I’ve started a new series of books called Lukas Boston Stories, and I’ve got to admit I’m pretty excited by the whole idea. But one thing I’m going to make clear straight up – each book is a complete story of its own. While these books will have recurring characters and it will be best, though not an absolute must, to read them in order to know the “back” stories fully, each book will be a stand-alone adventure and you won’t be left hanging, waiting for the next installment.
Lukas Boston is a character who combines all the fun things I’ve been doing over the years – a slice of my ghost story writing, an even bigger slab of the crime and thriller stuff, plus I’ve mixed in some of the dark humour that my friends and family have been urging me to write for years. The end result is the Lukas Boston Stories, novellas of around 100 pages long (about one third the size of a “normal” book) that I’ll be regularly publishing as ebooks. Why only novellas instead of full novels? Simply because it lets me write and work on a great idea and finish it within a comparatively short space of time, then I can move on to the next one. Full-length novels can take well over a year to write, edit and publish, which means my readers have to wait a long time between books! I’m planning to release a new Lukas Boston ebook every six weeks or so.
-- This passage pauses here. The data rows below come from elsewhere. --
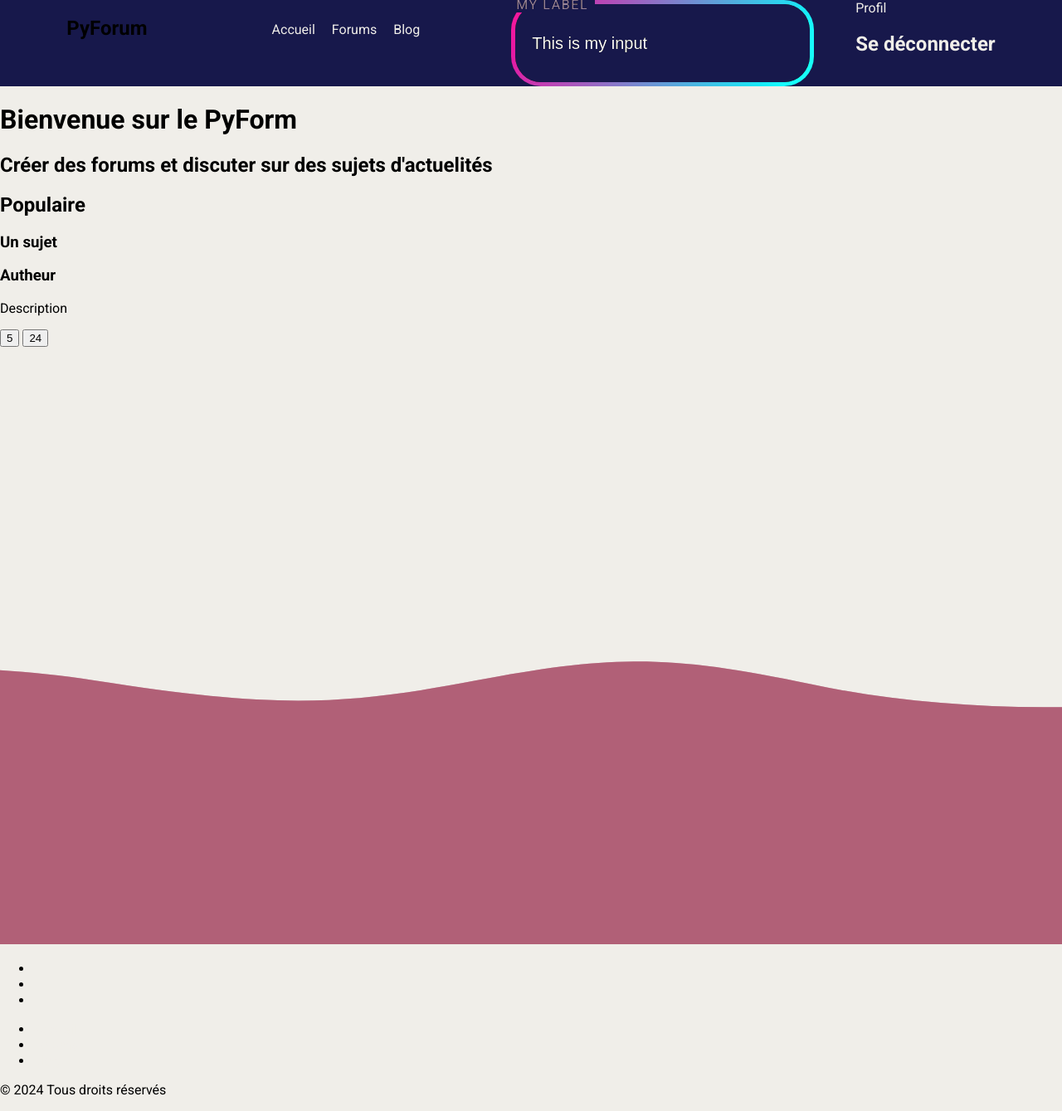
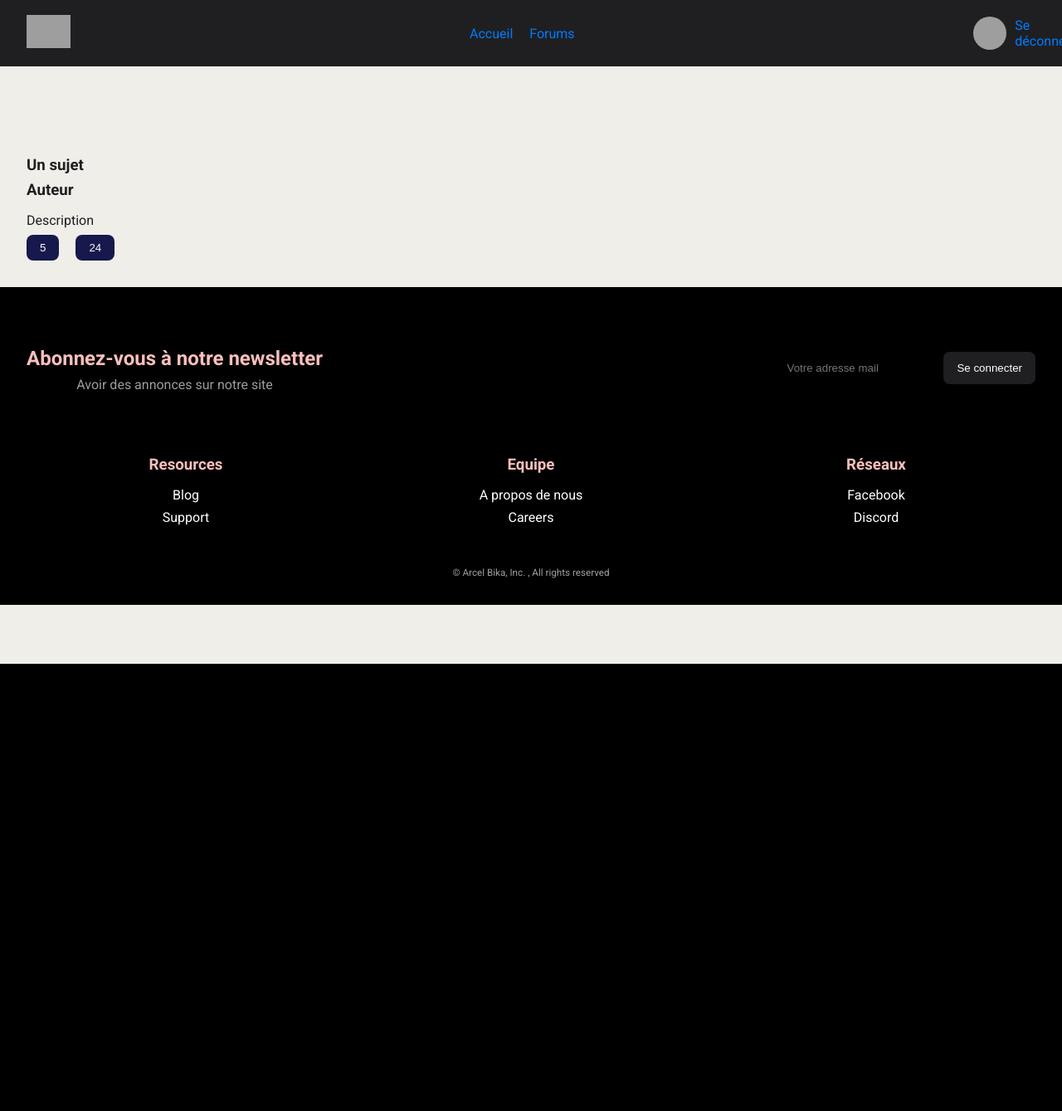
Before and after one commit to Arcel-Bika/pyforum, a Django app: page / in a window 1280 px wide. Shown: the whole page at 83% size. After the commit the page ends 800 px from the top, so only its background shows below. Run offline with Django 5.2, Linux system fonts and the light colour scheme; the visitor is signed in with stand-in values (Sample User, id 1); grey boxes are pictures that could not be loaded.

Commit message:
Create footer #8

```diff
--- a/src/main/templates/home.html
+++ b/src/main/templates/home.html
@@ -11,37 +11,24 @@
         <title>PyForum</title>
     </head>
     <body>
-        <header>
-            <nav>
+        <header class="header">
             <div class="logo">
-                    <h1>Py<span>Forum</span></h1>
+                <img src="{% static 'assets/logo' %}" alt="Logo Natalia">
             </div>
-                <div class="link">
-                    <ul>
-                        <li><a href="{% url 'home' %}">Accueil</a></li>
-                        <li><a href="{% url 'login' %}">Forums</a></li>
-                        <li><a href="">Blog</a></li>
-                    </ul>
-                </div>
-                <div class="input-group">
-                    <label class="input-group__label" for="myInput">My Label</label>
-                    <input type="text" id="myInput" class="input-group__input" value="This is my input" />
-                  </div>
-                <div class="logo">
+            <nav class="navigation_group">
+                <a href="{% url 'home' %}">Accueil</a>
+                <a href="{% url 'login' %}">Forums</a>
+            </nav>
+            <div class="profile_section">
                 {% if user.is_authenticated %}
-                        <a href="">Profil</a>
-                        <a href="{% url 'logout' %}"><h1>Se déconnecter</h1></a>
+                    <img class="profile_img" src="{% static 'assets/natalia.jpg' %}" alt="Profil">
+                    <a class="sign_out" href="{% url 'logout' %}">Se déconnecter</a>
                 {% else %}
-                            <a href="{% url 'login' %}"><h1>Se connecter</h1></a>
+                    <a class="login" href="{% url 'login' %}">Se connecter</a>
                 {% endif %}
             </div>
-            </nav>
+        </header>
 
-            <div class="banner">
-                <h1>Bienvenue sur le PyForm</h1>
-                <h2>Créer des forums et discuter sur des sujets d'actuelités</h2>
-            </div>
-        </header>
 
         <main>
             <div>
@@ -51,7 +38,7 @@
             <section class="forum">
                 <div>
                     <h3 class="subject">Un sujet</h3>
-                <h3 class="author">Autheur</h3>
+                    <h3 class="author">Auteur</h3>
                 </div>
                 <div>
                     <p class="description">Description</p>
@@ -63,49 +50,55 @@
             </section>
         </main>
 
-        <footer>
-            <div class="background">
-                <svg version="1.1" xmlns="http://www.w3.org/2000/svg" xmlns:xlink="http://www.w3.org/1999/xlink" x="0px" y="0px" width="100%" height="100%" viewBox="0 0 1600 900">
-                    <defs>
-                        <path id="wave" fill="rgba(162, 63, 93, 0.6)" d="M-363.852,502.589c0,0,236.988-41.997,505.475,0 s371.981,38.998,575.971,0s293.985-39.278,505.474,5.859s493.475,48.368,716.963-4.995v560.106H-363.852V502.589z"/>
-                    </defs>
-                    <g>
-                        <use xlink:href="#wave" opacity=".4">
-                            <animateTransform attributeName="transform" attributeType="XML" type="translate" dur="8s" calcMode="spline" values="270 230; -334 180; 270 230" keyTimes="0; .5; 1" keySplines="0.42, 0, 0.58, 1.0;0.42, 0, 0.58, 1.0" repeatCount="indefinite"/>
-                        </use>
-                        <use xlink:href="#wave" opacity=".6">
-                            <animateTransform attributeName="transform" attributeType="XML" type="translate" dur="6s" calcMode="spline" values="-270 230;243 220;-270 230" keyTimes="0; .6; 1" keySplines="0.42, 0, 0.58, 1.0;0.42, 0, 0.58, 1.0" repeatCount="indefinite"/>
-                        </use>
-                        <use xlink:href="#wave" opacty=".9">
-              <animateTransform
-                attributeName="transform"
-                attributeType="XML"
-                type="translate"
-                dur="4s"
-                calcMode="spline"
-                values="0 230;-140 200;0 230"
-                keyTimes="0; .4; 1"
-                keySplines="0.42, 0, 0.58, 1.0;0.42, 0, 0.58, 1.0"
-                repeatCount="indefinite"
-              />
-            </use>
-                    </g>
-                </svg>
+        <footer class="footer">
+            <div class="footer-wrapper">
+                <section class="footer-top">
+                    <div class="footer-headline">
+                        <h2>Abonnez-vous à notre newsletter</h2>
+                        <p>Avoir des annonces sur notre site</p>
+                    </div>
+                    <div class="footer-subscribe">
+                        <div>
+                            <input type="email" spellcheck="false" placeholder="Votre adresse mail">
+                            <button>Se connecter</button>
+                        </div>
+                    </div>
+                </section>
+
+                <div class="footer-columns">
+                    <section>
+                        <h3>Resources</h3>
+                        <ul>
+                            <li><a href="#" title="Support">Blog</a></li>
+                            <li><a href="#" title="Support">Support</a></li>
+                        </ul>
+                    </section>
+                    <section>
+                        <h3>Equipe</h3>
+                        <ul>
+                            <li><a href="#" title="About Us">A propos de nous</a></li>
+                            <li><a href="#" title="Careers">Careers</a></li>
+                        </ul>
+                    </section>
+                    <section>
+                        <h3>Réseaux</h3>
+                        <ul>
+                            <li><a href="#" title="Privacy Policy">Facebook</a></li>
+                            <li><a href="#" title="Terms of Service">Discord</a></li>
+                        </ul>
+                    </section>
+                </div>
             </div>
 
-            <section class="footer">
-                <ul class="socials">
-                    <li><a class="fa-brands fa-x-twitter"></a></li>
-                    <li><a class="fa-brands fa-linkdin"></a></li>
-                    <li><a class="fa-brands fa-github"></a></li>
-                </ul>
-                <ul class="links">
-                    <li><a href="#">Accueil</a></li>
-                    <li><a href="#">Forums</a></li>
-                    <li><a href="#">Blog</a></li>
-                </ul>
-                <p class="legal">© 2024 Tous droits réservés</p>
-            </section>
+            <div class="footer-bottom">
+                <div class="footer-bottom-wrapper">
+                    <small>
+                        © Arcel Bika, Inc. <span id="year"></span>, All rights reserved
+                    </small>
+                </div>
+            </div>
         </footer>
+
+        <script src="{% static 'js/script.js' %}"></script>
     </body>
 </html>
--- a/src/pyforum/settings.py
+++ b/src/pyforum/settings.py
@@ -9,18 +9,20 @@
 For the full list of settings and their values, see
 https://docs.djangoproject.com/en/5.0/ref/settings/
 """
-
+import os
 from pathlib import Path
+from dotenv import load_dotenv
 
 # Build paths inside the project like this: BASE_DIR / 'subdir'.
 BASE_DIR = Path(__file__).resolve().parent.parent
 
+load_dotenv()
 
 # Quick-start development settings - unsuitable for production
 # See https://docs.djangoproject.com/en/5.0/howto/deployment/checklist/
 
 # SECURITY WARNING: keep the secret key used in production secret!
-SECRET_KEY = 'django-insecure-5vdi$#s)4r(zbj1pl$^@1mva8@4i6tcq65ijq&$1%5kx9exf(9'
+SECRET_KEY = os.getenv('code')
 
 # SECURITY WARNING: don't run with debug turned on in production!
 DEBUG = True
--- /dev/null
+++ b/src/static/js/script.js
@@ -0,0 +1,19 @@
+const profile = document.querySelector('.profile');
+const dropdown = document.querySelector('.dropdown_wrapper');
+
+profile.addEventListener('click', () => {
+    dropdown.classList.remove('none');
+    dropdown.classList.toggle('hide');
+});
+
+document.addEventListener("click", (event) => {
+    const isClickInsideDropdown = dropdown.contains(event.target);
+    const isProfileClicked = profile.contains(event.target);
+
+    if (!isClickInsideDropdown && !isProfileClicked) {
+        dropdown.classList.add('hide');
+        dropdown.classList.add('dropdown_wrapper_fade-in');
+    }
+});
+
+document.getElementById("year").innerHTML = new Date().getFullYear();
--- a/src/static/style/style.css
+++ b/src/static/style/style.css
@@ -1,112 +1,287 @@
 :root {
-  --blue: #17184B;
-  --white: #F0EEE9;
+    --primary: #1F1F21;
+    --text-gray: #9D9D9E;
+    --border: #C3C3C3;
+    --hover: #353737;
+    --text-white: white;
+    --error: #E34F2F;
+    --bg: #373739;
+    --footer-background: #000;
+    --blue: #17184B;
+    --white: #F0EEE9;
+
+    --nav-item-bg-hover: #79797920;
+    --navbar-height: 4rem;
+
+    --body-bg: #3E454F;
+    --text-heading-gray: #9E9E9E;
+    --text-primary: #FABFBC;
+    --input-border: #161616;
 }
 
+/* General styles */
 body {
     font-family: 'Roboto', sans-serif;
-    padding: 0;
     margin: 0;
     background-color: var(--white);
+    color: var(--primary);
+    box-sizing: border-box;
 }
 
-nav {
-    display: flex;
-    justify-content: center;
-    background-color: var(--blue);
-}
-
-nav div {
-    padding: 0px 50px 0px 50px;
-}
-
-.search {
-    justify-content: center;
-}
-
-.link ul {
-    display: flex;
-    justify-content: center;
-    list-style-type: none;
-}
-
-.link ul li {
-    padding: 10px;
-    text-decoration: none;
+h1, h2, h3 {
+    margin: 0.5rem 0;
+    color: var(--primary);
 }
 
 a {
     text-decoration: none;
-    color: var(--white);
+    color: white;
 }
 
-/* Input */
-@media (prefers-reduced-motion: reduce) {
-  * {
-    animation: none !important;
-    transition-duration: 0.001s !important;
-  }
+/* Header styles */
+.header {
+    position: fixed;
+    top: 0;
+    width: 100%;
+    height: 5rem;
+    background: var(--primary);
+    display: flex;
+    align-items: center;
+    justify-content: flex-end;
+    padding: 0 2rem;
+    z-index: 1000;
 }
 
-@keyframes background-move {
-  0% {
-    background-position: 0 0, 0 0;
-  }
-  100% {
-    background-position: 100vw 0, 0 0;
-    background-position: max(100vw, 40em) 0, 0 0;
-  }
-}
-.input-group {
-  display: flex;
-  flex-direction: column;
-  z-index: 2;
+.icon {
+    width: 2rem;
+    height: 2rem;
+    margin: 0 0.5rem;
+    cursor: pointer;
 }
 
-@supports (mix-blend-mode: darken) {
-  .input-group {
-    position: relative;
-    mix-blend-mode: lighten;
-  }
-  .input-group__label {
-    position: absolute;
-    left: 3em;
-    top: -0.28em;
-    background: #000;
-  }
+.profile {
+    width: 3.125rem;
+    height: 3.125rem;
+    border-radius: 50%;
+    cursor: pointer;
+    transition: transform 0.2s ease-in-out;
 }
 
-.input-group__label {
-  padding: 0 0.5em;
-  margin-bottom: 0.5em;
-  text-transform: uppercase;
-  letter-spacing: 0.1em;
-  color: #ccd;
-  color: rgba(255, 220, 255, 0.6);
-  cursor: pointer;
+.profile:hover {
+    transform: scale(1.05);
 }
 
-.input-group__input {
-  color: #fff;
-  font-size: 1.25rem;
-  line-height: 1;
-  border-style: none;
-  outline: none;
-  height: calc(1em + 1.6em + 0.5em);
-  width: 100%;
-  padding: 0.8em 1em;
-  border: 0.25em solid transparent;
-  background-image: linear-gradient(#000, #000), linear-gradient(120deg, #f09 0%, #0ff 50%, #9f0 100%);
-  background-origin: border-box;
-  background-clip: padding-box, border-box;
-  border-radius: 1.8em;
-  background-size: 200% 100%;
-  transition: background-position 0.8s ease-out;
+/* Dropdown styles */
+.dropdown_wrapper {
+    width: 19rem;
+    position: absolute;
+    top: 5rem;
+    right: 2rem;
+    display: none;
+    flex-direction: column;
+    background: var(--primary);
+    border-radius: 0.75rem;
+    padding: 1rem;
 }
-.input-group__input:hover {
-  background-position: 100% 0;
+
+.dropdown_wrapper.show {
+    display: flex;
 }
-.input-group__input:focus {
-  outline: 2px dashed #ad2b89;
-  outline-offset: 0.5em;
+
+.switch_account ul {
+    list-style: none;
+    padding: 0;
 }
+
+.switch_account li {
+    display: flex;
+    align-items: center;
+    margin-bottom: 1rem;
+}
+
+.switch_account img {
+    width: 2rem;
+    height: 2rem;
+    border-radius: 50%;
+    margin-right: 1rem;
+}
+
+.marker {
+    width: 1rem;
+    height: 1rem;
+    background: yellowgreen;
+    border-radius: 50%;
+    display: inline-block;
+    margin-left: auto;
+}
+
+.sign-out-all {
+    margin-top: 1rem;
+    background: var(--error);
+    color: var(--text-white);
+    padding: 0.5rem 1rem;
+    border-radius: 0.5rem;
+    text-align: center;
+    display: block;
+}
+
+/* Navbar */
+nav {
+    background: var(--primary); /* Fond sombre */
+    height: var(--navbar-height);
+    display: flex;
+    justify-content: center;
+    align-items: center;
+    width: 100%;
+}
+
+/* Logo */
+.logo img {
+    height: 40px;
+    width: auto;
+}
+
+/* Navigation */
+.navigation_group {
+    display: flex;
+    gap: 20px;
+}
+
+.navigation_group a {
+    text-decoration: none;
+    color: #007bff;
+    font-weight: 500;
+    transition: color 0.3s;
+}
+
+.navigation_group a:hover {
+    color: #0056b3;
+}
+
+/* Profil section */
+.profile_section {
+    display: flex;
+    align-items: center;
+    gap: 10px;
+}
+
+.profile_img {
+    border-radius: 50%;
+    height: 40px;
+    width: 40px;
+    object-fit: cover;
+}
+
+.sign_out, .login {
+    text-decoration: none;
+    color: #007bff;
+    font-weight: 500;
+    transition: color 0.3s;
+}
+
+.sign_out:hover, .login:hover {
+    color: #0056b3;
+}
+
+
+/* Forum section */
+.forum {
+    margin-top: 7rem;
+    padding: 2rem;
+    background: var(--white);
+}
+
+.subject, .author, .description {
+    color: var(--primary);
+    margin-bottom: 0.5rem;
+}
+
+input.like, input.message {
+    background-color: var(--blue);
+    color: var(--text-white);
+    border: none;
+    padding: 0.5rem 1rem;
+    margin-right: 1rem;
+    border-radius: 0.5rem;
+    cursor: pointer;
+}
+
+/* Footer */
+.footer {
+    background-color: var(--footer-background);
+    padding: 2rem;
+    color: var(--text-gray);
+    text-align: center;
+}
+
+.footer-top {
+    display: flex;
+    justify-content: space-between;
+    flex-wrap: wrap;
+    padding: 2rem 0;
+}
+
+.footer-headline h2 {
+    color: var(--text-primary);
+    font-size: 1.5rem;
+}
+
+.footer-headline p {
+    color: var(--text-gray);
+    margin: 0.25rem 0;
+}
+
+.footer-subscribe {
+    display: flex;
+    align-items: center;
+    gap: 0.5rem;
+}
+
+.footer-subscribe input {
+    padding: 0.5rem;
+    border: none;
+    background-color: var(--footer-background);
+    color: var(--text-white);
+    flex: 1;
+}
+
+.footer-subscribe button {
+    background-color: var(--primary);
+    color: var(--text-white);
+    border: none;
+    padding: 0.75rem 1rem;
+    cursor: pointer;
+    border-radius: 0.5rem;
+}
+
+.footer-columns {
+    display: grid;
+    grid-template-columns: repeat(3, 1fr);
+    gap: 2rem;
+    margin-top: 2rem;
+}
+
+.footer-columns h3 {
+    margin-bottom: 1rem;
+    color: var(--text-primary);
+}
+
+.footer-columns ul {
+    list-style-type: none;
+    padding: 0;
+}
+
+.footer-columns li {
+    margin-bottom: 0.5rem;
+}
+
+.footer-bottom {
+    margin-top: 2rem;
+    font-size: 0.875rem;
+}
+
+/* Button hover effects */
+input.like:hover, input.message:hover, .footer-subscribe button:hover {
+    background-color: var(--hover);
+    transition: background-color 0.3s ease;
+}
```
Lines whose indentation alone changed are shown as unchanged.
Lukas Boston is a caricature of everyone’s favourite idea of a private investigator. An ex-police detective who quit the force to avoid a scandal, Lukas is ridiculously good-looking and knows it, believing every woman must find him irresistible (and many do, while the rest kick him in balls). He’s clever, witty and fearless, not mention a little arrogant and full of himself. To help things along, Lukas has inherited a fortune from his father, leaving Lukas financially free to do what he does best – chase down criminals, beautiful women and keep out of the gun sights of the bad people who don’t appreciate Lukas’ successful, crime-busting career. And to top it off, Lukas has a unique gift born from his grandmother’s gypsy blood to see and sometimes talk with spirits from the Afterlife. Unfortunately, these ghosts are usually more annoying than helpful, often pestering Lukas to right some wrong and providing clues that are less than clear.
I’ve completed the first draft of the opening book, “The Good, The Bad and The UnGodly” and it will hopefully be edited and published within a week (the cover design might take a little longer). I’ve added a newsletter sign-up to my website for anyone who like to be told directly and, of course, I’ll post on this blog when the book hits the virtual shelves. Feel free to comment here too, or drop me a line at email@example.com
Cheers, Graeme Hague.